ELA: Writing Social-Emotional Learning All Ages Strategy


Fine Motor Skills Visual Motor Speed

Understand Your Visual Motor Speed (Aa)

If slower visual motor speed interferes with your completing assignments or finishing tests

What It Is

Visual motor speed refers to how well you use your eyes, hands and fingers together to complete a task. It is also referred to as reaction time or response time. You use your visual motor speed when you are taking notes in class, typing a paper, or playing sports. If visual motor speed only seems to be a factor on standardized tests, skip to the last slide.

Ask Yourself These Questions To Ensure Speed Is Not Interfering

  1. If I am not being timed, am I working slowly and carefully enough to show my best work? Is my work legible so my teacher can read it?
  2. If I have limited time, am I making the best trade-offs? Should I focus on writing fewer good sentences than writing many rushed ones? Should I focus on getting the first problems correct rather than trying to finish every problem?
  3. Would typing be faster than handwriting?
  4. Did I check my writing for punctuation and neatness? Use this checklist
  5. Did I double check my math work? Did I use graph paper to avoid computation mistakes?

Top Strategies For Standardized Tests

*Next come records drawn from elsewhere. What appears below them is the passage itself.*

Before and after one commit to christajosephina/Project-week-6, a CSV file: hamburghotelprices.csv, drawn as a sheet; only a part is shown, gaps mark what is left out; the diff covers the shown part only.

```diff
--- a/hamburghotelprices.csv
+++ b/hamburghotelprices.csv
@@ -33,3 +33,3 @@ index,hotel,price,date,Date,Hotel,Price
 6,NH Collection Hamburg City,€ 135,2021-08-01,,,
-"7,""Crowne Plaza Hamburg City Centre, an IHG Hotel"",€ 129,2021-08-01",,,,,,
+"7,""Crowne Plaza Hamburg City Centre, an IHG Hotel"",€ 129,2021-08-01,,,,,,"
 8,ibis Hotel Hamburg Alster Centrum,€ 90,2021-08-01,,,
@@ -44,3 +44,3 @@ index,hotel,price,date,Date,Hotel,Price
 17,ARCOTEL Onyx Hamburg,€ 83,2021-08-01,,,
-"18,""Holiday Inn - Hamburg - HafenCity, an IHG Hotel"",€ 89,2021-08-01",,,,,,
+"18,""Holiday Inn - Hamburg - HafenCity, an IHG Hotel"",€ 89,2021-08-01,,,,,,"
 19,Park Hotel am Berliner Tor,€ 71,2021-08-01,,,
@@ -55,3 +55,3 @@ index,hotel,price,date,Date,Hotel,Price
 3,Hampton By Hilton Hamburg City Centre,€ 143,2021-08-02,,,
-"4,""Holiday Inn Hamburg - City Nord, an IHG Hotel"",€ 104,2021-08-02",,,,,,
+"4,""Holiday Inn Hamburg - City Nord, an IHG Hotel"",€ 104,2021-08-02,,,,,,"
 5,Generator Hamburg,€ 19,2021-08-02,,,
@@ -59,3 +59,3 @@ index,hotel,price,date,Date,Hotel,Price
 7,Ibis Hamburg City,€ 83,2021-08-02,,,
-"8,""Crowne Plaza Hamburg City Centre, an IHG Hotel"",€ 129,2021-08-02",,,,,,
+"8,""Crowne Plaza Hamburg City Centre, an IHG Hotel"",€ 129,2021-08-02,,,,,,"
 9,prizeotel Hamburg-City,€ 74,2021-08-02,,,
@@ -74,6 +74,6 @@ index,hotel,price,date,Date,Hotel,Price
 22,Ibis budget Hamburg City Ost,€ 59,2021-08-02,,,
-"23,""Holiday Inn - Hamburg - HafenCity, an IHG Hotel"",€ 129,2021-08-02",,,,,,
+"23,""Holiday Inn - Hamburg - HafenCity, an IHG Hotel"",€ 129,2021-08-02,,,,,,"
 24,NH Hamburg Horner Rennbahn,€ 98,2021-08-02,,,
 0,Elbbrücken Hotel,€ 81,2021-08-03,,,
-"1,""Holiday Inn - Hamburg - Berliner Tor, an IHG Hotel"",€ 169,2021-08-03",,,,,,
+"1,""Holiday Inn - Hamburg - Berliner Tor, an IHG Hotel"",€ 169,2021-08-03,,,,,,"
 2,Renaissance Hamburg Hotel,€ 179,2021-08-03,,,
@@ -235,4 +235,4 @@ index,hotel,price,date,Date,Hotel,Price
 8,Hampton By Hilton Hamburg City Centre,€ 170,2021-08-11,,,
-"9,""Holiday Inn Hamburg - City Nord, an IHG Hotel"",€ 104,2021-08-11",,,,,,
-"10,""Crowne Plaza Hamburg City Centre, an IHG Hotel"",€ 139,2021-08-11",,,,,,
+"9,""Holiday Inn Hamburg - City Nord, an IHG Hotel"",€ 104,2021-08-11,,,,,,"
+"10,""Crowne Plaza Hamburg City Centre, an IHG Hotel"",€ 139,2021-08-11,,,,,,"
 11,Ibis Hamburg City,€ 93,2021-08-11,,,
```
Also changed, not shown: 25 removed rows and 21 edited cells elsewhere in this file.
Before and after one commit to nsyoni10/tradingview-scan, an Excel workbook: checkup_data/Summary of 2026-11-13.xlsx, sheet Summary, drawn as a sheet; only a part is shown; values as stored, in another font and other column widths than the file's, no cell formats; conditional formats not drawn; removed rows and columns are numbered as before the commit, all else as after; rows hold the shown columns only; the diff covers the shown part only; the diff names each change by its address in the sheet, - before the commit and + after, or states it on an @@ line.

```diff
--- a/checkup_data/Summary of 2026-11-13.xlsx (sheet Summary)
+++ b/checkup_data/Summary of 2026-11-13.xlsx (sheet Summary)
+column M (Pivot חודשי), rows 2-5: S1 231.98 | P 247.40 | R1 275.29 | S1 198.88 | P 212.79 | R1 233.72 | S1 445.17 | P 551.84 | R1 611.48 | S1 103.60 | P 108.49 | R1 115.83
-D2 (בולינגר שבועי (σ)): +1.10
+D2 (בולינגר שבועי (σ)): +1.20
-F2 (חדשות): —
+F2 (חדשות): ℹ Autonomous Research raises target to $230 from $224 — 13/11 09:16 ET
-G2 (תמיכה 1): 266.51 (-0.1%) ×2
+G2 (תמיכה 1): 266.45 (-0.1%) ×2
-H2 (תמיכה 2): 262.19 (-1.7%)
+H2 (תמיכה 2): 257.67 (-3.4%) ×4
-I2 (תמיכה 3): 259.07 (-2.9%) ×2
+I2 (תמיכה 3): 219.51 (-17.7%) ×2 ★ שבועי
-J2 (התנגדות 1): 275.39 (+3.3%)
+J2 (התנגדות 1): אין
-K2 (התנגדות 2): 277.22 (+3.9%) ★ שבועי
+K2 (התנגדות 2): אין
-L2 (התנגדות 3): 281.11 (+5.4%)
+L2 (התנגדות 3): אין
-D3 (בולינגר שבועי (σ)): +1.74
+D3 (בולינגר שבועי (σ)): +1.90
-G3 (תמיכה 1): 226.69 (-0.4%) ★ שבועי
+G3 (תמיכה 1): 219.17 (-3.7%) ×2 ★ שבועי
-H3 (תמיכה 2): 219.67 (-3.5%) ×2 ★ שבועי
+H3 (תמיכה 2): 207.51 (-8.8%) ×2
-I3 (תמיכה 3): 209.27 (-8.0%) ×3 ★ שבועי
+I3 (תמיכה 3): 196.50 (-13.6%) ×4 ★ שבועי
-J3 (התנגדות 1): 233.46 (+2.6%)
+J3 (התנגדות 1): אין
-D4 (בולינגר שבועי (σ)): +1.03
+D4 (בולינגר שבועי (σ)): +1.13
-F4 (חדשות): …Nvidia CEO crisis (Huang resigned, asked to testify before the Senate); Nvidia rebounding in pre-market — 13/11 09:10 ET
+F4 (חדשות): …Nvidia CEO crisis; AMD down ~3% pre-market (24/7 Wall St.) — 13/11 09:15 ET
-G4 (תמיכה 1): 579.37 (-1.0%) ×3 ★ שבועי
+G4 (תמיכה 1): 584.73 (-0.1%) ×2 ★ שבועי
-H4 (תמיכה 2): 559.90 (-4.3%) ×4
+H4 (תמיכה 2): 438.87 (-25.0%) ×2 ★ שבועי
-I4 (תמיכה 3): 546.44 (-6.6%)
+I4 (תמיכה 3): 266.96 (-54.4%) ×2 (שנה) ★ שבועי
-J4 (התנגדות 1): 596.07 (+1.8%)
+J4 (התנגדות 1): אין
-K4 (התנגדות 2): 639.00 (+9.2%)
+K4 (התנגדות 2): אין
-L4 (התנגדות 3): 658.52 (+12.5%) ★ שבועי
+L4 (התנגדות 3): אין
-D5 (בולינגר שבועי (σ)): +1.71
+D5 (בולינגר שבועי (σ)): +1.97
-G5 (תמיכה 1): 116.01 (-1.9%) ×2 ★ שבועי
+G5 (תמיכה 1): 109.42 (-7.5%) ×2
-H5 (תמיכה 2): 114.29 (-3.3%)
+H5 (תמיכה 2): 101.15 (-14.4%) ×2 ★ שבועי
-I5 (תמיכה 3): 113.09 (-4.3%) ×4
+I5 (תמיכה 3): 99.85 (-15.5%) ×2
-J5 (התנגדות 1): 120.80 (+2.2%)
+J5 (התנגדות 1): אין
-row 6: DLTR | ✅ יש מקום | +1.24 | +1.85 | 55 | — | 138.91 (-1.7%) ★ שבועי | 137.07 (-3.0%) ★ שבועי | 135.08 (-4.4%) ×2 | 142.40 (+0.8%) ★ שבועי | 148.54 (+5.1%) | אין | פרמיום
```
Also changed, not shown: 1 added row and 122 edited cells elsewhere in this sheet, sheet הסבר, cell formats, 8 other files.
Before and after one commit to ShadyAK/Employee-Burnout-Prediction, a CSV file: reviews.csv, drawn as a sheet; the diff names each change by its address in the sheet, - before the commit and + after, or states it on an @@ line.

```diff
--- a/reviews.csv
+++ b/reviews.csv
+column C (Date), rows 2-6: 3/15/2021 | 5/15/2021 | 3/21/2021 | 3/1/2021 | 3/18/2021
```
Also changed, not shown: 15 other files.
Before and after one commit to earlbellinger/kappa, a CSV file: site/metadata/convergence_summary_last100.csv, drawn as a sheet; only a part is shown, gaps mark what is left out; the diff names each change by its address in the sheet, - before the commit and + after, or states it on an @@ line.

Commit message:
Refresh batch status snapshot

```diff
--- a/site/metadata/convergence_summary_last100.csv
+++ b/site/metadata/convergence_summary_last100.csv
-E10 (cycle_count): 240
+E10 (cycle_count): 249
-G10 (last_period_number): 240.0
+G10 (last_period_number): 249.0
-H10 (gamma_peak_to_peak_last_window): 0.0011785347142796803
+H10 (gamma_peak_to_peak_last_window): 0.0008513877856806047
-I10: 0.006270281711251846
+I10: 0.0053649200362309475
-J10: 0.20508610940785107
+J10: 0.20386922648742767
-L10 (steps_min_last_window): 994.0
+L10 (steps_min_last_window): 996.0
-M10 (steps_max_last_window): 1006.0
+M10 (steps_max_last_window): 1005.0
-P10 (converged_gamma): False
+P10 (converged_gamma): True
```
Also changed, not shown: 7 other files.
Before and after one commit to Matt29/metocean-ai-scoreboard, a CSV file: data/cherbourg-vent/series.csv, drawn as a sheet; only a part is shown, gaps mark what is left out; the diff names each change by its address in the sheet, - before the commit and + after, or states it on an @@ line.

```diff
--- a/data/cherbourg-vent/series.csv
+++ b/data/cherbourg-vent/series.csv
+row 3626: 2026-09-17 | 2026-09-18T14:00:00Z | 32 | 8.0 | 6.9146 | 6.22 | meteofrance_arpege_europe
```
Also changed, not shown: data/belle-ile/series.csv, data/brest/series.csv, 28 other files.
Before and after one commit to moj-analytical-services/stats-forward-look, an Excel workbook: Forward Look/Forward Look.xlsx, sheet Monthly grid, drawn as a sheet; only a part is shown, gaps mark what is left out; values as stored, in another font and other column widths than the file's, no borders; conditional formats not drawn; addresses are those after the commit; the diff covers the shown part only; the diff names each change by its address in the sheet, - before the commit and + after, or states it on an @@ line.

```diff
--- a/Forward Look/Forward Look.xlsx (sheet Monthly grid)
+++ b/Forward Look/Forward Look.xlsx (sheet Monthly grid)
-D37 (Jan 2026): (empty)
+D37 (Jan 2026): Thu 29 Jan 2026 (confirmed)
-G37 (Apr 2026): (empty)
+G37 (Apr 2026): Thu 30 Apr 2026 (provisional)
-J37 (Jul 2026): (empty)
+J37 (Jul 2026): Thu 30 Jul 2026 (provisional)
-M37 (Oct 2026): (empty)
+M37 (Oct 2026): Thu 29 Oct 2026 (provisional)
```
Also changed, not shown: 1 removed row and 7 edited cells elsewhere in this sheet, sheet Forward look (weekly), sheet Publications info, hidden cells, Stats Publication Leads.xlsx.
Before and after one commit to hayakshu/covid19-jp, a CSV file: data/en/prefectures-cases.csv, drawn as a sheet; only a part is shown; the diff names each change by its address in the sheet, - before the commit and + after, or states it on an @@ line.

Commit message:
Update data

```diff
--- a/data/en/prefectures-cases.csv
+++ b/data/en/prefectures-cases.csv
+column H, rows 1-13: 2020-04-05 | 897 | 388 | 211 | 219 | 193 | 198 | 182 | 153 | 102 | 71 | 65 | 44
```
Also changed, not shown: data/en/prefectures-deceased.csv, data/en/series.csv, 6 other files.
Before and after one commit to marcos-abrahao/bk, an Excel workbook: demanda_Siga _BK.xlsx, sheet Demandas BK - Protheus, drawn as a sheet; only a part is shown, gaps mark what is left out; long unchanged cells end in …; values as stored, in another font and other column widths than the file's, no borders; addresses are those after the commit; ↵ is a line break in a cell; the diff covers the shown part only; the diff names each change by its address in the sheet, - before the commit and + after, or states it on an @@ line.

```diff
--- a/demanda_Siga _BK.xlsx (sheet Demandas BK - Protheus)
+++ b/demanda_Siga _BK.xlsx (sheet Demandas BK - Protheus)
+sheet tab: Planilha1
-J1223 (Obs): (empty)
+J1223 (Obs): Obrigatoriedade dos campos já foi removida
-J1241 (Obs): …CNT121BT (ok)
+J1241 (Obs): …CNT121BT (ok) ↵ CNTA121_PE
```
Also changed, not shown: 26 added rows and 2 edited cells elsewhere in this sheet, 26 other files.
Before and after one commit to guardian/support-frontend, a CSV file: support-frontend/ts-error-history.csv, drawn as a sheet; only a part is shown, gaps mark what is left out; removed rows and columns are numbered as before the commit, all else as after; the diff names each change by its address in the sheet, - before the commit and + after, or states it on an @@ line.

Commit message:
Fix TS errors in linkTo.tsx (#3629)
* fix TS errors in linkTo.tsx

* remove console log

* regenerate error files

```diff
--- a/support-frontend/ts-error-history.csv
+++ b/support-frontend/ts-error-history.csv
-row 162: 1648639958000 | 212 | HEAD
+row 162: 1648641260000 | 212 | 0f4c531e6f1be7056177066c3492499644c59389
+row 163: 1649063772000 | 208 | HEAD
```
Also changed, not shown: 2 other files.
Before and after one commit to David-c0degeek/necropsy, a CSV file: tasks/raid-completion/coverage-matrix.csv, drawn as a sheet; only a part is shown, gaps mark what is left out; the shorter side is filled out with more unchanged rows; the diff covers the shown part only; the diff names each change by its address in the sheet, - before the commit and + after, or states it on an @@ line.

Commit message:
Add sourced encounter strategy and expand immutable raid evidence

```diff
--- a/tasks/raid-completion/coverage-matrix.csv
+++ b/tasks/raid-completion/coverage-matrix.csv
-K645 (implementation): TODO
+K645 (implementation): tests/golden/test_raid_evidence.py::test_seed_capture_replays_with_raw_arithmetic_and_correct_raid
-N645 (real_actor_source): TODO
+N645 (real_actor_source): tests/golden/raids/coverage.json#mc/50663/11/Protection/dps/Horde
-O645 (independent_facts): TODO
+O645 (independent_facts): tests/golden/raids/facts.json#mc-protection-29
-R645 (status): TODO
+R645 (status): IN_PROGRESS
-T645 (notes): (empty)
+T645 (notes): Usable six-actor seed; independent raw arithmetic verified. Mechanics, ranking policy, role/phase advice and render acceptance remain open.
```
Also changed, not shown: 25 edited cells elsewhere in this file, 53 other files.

  1. Try to stay aware of your pace so you realize if you are slowing down. Using tools like a visual timer can help.
  2. Practice with the test format so you know what to expect on test day and can experiment with strategies that will be most comfortable.
  3. Use strategies that lessen visual-motor overload for bubble sheets: fold over the test booklet, use a sheet of paper to track your place, and circle your answer in the test booklet and always double check to make sure you are gridding in the correct row.
  4. For online tests, use a pencil or your finger to help you track your place on screen. Always double check when moving from scrap paper to keying in your answer before clicking submit.